Combined with other lower extremity blocks, it reduces the discomfort from the tourniquet during procedures on the lower leg.
This is a very superficial block, hence a high-frequency transducer is preferred for this block.
The lateral femoral cutaneous nerve of the thigh (LFCN) is a pure sensory nerve and a derivative of posterior branches of the lumbar plexus, namely L2 and L3 spinal nerves. It travels downwards along the lateral border of the psoas muscle and continues inferior-lateral towards the anterior superior iliac spine (ASIS), where it angulates acutely and exits in the lower pelvis, under the inguinal ligament, and over the sartorius muscle into the thigh. Near the inguinal ligament the nerve lies beneath the fascia lata. The nerve divides into anterior (main trunk) and posterior branches as it crosses the inguinal ligament. Importantly, it has several distinct patterns of division—the most common being caudal to the inguinal ligament. The anterior branch is roughly 7–10 cm below the ASIS and supplies the skin over the anterolateral aspect of the thigh, while the posterior branch passes through the fascia lata proximal to the division of the anterior branch, and supplies the lateral thigh, from greater trochanter to the midthigh.

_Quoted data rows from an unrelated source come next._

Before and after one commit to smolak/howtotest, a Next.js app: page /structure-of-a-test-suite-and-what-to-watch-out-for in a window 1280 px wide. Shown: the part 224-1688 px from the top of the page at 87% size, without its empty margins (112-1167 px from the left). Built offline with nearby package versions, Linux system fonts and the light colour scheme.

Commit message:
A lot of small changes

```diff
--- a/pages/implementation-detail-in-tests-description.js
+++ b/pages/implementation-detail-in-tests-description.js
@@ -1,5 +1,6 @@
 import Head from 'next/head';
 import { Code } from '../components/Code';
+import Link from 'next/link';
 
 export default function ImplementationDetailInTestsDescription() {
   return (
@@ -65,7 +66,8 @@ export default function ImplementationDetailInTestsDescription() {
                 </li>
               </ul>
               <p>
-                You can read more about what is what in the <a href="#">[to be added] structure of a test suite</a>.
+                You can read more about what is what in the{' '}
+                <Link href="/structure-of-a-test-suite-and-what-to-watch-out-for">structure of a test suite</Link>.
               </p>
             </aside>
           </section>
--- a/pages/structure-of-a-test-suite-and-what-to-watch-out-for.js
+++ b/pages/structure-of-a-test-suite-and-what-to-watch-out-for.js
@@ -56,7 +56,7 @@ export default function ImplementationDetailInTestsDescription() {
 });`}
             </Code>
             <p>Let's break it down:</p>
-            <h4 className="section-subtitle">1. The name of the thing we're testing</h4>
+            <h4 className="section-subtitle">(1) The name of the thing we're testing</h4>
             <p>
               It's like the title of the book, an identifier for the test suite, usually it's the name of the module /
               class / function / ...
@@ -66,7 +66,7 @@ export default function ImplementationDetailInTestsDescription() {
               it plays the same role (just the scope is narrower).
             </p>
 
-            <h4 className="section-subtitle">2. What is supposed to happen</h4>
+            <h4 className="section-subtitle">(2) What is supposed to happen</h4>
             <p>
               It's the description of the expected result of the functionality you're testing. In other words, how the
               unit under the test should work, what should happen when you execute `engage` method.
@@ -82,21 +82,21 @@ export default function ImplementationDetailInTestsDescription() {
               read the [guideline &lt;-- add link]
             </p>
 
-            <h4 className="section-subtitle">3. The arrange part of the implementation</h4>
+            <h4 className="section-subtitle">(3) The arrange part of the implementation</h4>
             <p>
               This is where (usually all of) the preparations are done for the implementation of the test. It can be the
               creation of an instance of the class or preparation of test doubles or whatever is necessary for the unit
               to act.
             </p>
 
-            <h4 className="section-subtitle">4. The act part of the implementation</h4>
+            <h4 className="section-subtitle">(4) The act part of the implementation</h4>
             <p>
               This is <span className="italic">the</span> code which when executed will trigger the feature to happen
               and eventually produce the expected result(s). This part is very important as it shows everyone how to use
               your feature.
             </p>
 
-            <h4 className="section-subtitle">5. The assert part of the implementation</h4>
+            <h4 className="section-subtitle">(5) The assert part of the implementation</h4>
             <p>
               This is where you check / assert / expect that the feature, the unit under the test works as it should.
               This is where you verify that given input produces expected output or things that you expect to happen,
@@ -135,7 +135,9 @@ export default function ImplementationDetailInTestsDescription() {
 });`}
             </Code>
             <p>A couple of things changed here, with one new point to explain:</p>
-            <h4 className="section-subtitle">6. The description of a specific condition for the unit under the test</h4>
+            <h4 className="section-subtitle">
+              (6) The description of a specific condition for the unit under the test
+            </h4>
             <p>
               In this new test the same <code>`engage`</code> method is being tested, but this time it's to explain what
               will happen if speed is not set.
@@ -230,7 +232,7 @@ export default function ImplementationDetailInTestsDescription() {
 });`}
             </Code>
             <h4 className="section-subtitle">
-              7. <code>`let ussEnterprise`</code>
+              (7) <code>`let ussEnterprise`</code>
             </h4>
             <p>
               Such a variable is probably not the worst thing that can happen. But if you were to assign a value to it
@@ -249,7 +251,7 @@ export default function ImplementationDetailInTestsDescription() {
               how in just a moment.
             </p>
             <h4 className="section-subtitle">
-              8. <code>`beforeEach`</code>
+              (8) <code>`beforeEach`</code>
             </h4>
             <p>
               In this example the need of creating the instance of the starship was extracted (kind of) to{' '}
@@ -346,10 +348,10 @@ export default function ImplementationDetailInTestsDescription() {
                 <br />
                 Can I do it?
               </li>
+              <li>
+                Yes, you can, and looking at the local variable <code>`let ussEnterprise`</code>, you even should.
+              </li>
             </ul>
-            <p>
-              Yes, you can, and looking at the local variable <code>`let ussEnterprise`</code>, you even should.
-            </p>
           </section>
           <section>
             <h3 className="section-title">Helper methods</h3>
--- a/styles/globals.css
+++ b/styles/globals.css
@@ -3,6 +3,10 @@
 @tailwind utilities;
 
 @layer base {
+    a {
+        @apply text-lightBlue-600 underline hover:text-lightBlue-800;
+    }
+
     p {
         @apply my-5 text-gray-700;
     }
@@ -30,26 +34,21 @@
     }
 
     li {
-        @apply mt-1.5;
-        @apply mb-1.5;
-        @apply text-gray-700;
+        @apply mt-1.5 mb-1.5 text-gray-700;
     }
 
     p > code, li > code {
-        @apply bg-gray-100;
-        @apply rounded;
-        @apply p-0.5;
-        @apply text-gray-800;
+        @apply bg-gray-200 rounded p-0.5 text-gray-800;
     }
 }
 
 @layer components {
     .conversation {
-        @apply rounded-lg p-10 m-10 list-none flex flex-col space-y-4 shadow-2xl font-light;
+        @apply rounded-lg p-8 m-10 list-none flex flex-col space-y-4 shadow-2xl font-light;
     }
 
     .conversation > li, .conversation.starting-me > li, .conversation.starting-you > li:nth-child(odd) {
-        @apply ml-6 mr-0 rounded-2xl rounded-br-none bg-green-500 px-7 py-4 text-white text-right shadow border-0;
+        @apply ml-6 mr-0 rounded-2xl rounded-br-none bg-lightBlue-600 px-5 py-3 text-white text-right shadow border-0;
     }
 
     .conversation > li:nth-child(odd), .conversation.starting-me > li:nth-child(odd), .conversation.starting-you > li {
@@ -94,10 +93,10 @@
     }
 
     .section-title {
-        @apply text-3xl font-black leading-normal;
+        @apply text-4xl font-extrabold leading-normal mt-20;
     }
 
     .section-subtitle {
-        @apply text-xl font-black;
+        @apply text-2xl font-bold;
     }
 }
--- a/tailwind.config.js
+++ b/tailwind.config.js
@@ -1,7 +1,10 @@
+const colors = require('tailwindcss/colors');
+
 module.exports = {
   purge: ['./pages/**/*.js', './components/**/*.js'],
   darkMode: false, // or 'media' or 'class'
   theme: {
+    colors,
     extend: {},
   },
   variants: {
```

With the patient in a supine position, the ASIS is marked and the block needle is inserted at a point 2 cm medial and 2 cm caudal to the ASIS as shown in Fig. 17.1 . The needle is advanced until a “pop” is felt as the needle passes through the fascia lata. Local anesthetic is then injected in a fanlike manner from medial to lateral as illustrated in Fig. 17.2 .